- Exercise prompt:
Copy out, from the data, each line containing the string "board".

- Given records:
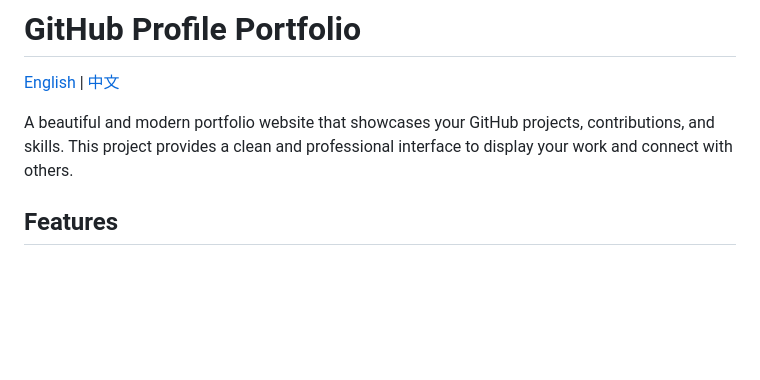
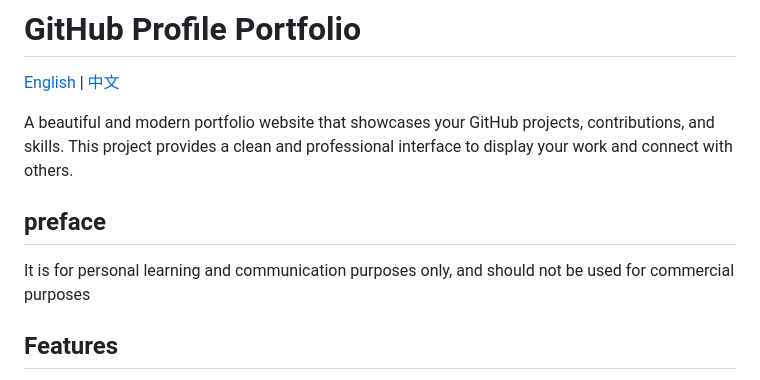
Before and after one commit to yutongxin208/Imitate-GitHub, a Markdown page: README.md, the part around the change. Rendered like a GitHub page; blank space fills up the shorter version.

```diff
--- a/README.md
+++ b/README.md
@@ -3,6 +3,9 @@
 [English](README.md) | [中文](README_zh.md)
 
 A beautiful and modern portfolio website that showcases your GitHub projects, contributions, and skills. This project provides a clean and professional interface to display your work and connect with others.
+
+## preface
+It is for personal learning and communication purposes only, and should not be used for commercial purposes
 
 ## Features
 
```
==
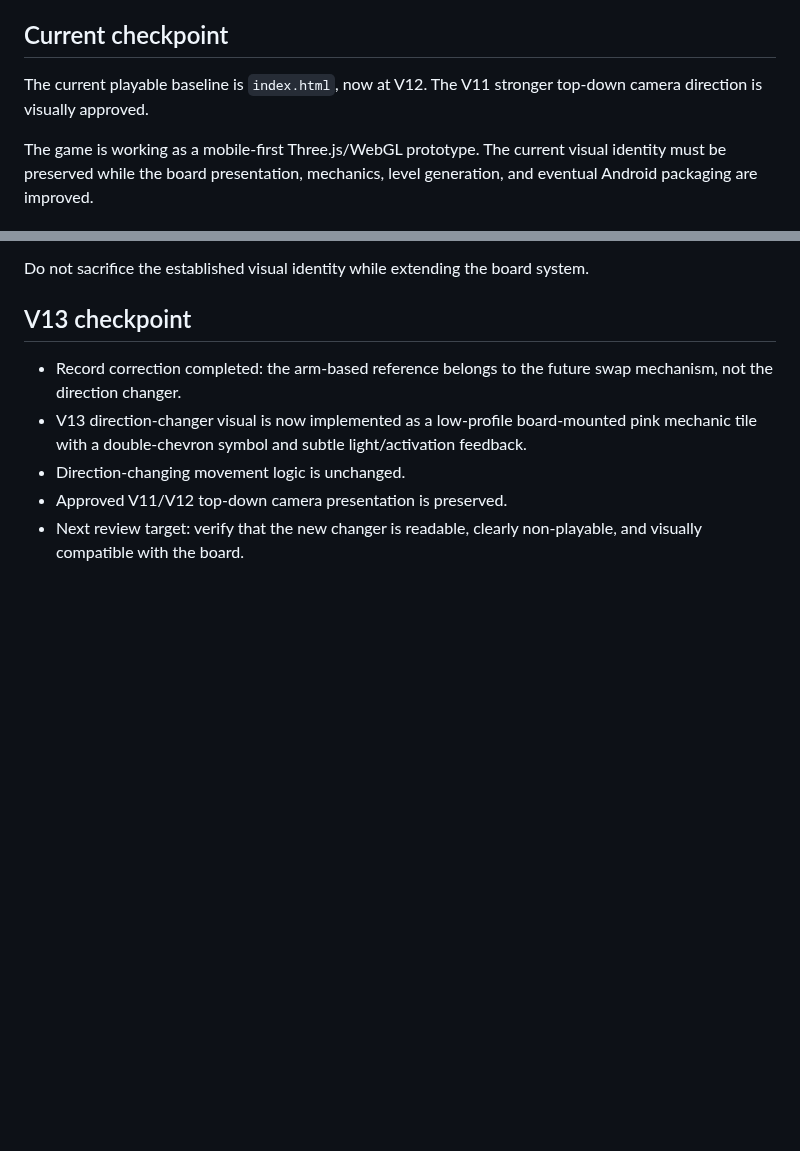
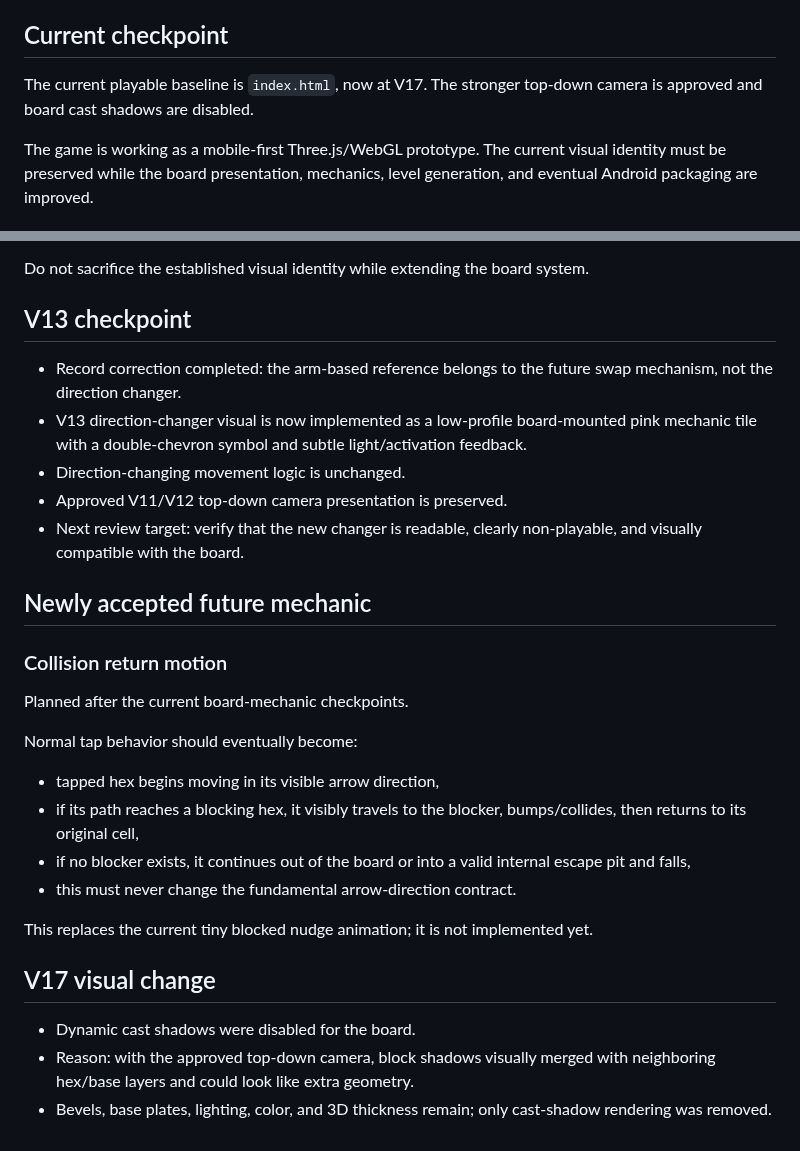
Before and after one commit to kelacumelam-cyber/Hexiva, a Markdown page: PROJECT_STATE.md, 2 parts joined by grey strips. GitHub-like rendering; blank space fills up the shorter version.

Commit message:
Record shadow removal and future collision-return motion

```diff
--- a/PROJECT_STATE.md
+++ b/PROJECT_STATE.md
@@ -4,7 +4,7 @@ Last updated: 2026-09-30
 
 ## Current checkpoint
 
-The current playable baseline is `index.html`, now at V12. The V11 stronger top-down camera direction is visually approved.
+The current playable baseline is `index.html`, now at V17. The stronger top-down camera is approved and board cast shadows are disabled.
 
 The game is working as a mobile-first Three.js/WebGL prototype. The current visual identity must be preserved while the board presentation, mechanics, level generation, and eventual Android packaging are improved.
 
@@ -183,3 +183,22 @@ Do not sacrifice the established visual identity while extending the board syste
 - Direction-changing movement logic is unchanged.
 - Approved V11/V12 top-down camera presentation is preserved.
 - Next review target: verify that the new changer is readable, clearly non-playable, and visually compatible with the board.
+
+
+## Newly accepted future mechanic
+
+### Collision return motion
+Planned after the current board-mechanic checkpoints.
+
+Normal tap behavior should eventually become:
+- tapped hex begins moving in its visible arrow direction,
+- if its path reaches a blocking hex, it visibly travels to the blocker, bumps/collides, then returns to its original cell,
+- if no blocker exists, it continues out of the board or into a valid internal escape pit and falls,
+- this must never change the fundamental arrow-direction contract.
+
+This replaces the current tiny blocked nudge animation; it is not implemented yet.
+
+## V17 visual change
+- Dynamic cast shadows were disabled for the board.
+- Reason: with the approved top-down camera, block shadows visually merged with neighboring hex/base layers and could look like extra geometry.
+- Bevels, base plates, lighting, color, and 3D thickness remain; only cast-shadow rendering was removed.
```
==
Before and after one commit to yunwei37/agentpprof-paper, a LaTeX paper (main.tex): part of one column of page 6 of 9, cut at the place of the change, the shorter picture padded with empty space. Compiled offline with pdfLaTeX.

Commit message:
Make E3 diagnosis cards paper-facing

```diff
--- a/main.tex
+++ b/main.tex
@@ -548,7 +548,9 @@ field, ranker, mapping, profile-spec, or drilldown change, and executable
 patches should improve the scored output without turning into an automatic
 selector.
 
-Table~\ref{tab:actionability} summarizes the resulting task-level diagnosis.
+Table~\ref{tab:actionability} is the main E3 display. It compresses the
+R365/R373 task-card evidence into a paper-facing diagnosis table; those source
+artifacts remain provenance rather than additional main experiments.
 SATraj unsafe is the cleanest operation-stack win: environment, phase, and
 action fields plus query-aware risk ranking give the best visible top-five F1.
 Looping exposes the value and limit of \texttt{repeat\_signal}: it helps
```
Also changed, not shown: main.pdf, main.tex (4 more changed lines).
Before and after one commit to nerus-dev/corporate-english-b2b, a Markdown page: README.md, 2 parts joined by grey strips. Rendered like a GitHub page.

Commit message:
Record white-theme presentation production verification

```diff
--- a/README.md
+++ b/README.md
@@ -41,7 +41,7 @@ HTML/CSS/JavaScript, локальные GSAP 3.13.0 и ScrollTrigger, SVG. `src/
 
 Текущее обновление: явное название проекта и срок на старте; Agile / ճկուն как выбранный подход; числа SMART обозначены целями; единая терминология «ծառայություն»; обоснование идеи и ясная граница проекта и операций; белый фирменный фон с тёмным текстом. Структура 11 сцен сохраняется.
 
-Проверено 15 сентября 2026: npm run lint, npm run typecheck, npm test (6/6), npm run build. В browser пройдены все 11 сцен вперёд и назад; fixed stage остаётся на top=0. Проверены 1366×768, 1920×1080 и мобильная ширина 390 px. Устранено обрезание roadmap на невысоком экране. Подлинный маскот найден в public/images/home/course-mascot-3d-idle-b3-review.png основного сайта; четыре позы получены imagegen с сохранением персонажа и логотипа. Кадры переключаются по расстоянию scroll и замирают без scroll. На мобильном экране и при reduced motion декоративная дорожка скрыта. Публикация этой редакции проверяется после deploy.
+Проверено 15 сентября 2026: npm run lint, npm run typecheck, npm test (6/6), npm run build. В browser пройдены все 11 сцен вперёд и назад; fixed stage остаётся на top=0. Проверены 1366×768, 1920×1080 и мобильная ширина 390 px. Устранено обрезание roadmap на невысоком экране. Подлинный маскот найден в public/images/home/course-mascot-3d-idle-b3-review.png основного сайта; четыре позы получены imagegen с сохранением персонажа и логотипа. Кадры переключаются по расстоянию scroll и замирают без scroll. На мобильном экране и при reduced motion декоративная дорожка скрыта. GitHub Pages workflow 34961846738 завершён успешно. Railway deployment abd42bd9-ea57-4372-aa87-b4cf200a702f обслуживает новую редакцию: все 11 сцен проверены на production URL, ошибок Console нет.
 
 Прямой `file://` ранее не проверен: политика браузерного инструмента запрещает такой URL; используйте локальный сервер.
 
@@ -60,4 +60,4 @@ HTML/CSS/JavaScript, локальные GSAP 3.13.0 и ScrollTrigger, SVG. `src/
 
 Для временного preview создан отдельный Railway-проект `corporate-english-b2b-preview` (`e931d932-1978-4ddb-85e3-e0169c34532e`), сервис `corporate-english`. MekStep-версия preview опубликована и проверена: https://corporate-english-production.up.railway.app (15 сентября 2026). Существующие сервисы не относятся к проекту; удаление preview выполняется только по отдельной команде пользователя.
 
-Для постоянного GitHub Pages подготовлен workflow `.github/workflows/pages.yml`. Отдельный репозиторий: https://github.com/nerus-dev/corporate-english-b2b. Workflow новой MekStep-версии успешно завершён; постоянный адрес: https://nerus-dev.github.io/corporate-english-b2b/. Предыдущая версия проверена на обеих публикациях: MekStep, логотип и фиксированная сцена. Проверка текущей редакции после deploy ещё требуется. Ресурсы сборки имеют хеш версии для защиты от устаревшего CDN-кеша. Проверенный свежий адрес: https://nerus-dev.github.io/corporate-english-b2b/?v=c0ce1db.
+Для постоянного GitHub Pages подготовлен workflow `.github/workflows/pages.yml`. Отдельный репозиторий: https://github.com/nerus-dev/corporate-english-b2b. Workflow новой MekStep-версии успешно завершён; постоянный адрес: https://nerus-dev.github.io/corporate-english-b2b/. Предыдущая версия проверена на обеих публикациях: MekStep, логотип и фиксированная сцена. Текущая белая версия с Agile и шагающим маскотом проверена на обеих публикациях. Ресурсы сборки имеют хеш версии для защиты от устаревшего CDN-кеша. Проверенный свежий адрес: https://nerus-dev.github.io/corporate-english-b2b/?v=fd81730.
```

- Result of this exercise:
+The current playable baseline is `index.html`, now at V17. The stronger top-down camera is approved and board cast shadows are disabled.
 The game is working as a mobile-first Three.js/WebGL prototype. The current visual identity must be preserved while the board presentation, mechanics, level generation, and eventual Android packaging are improved.
@@ -183,3 +183,22 @@ Do not sacrifice the established visual identity while extending the board syste
 - Next review target: verify that the new changer is readable, clearly non-playable, and visually compatible with the board.
+Planned after the current board-mechanic checkpoints.
+- if no blocker exists, it continues out of the board or into a valid internal escape pit and falls,
+- Dynamic cast shadows were disabled for the board.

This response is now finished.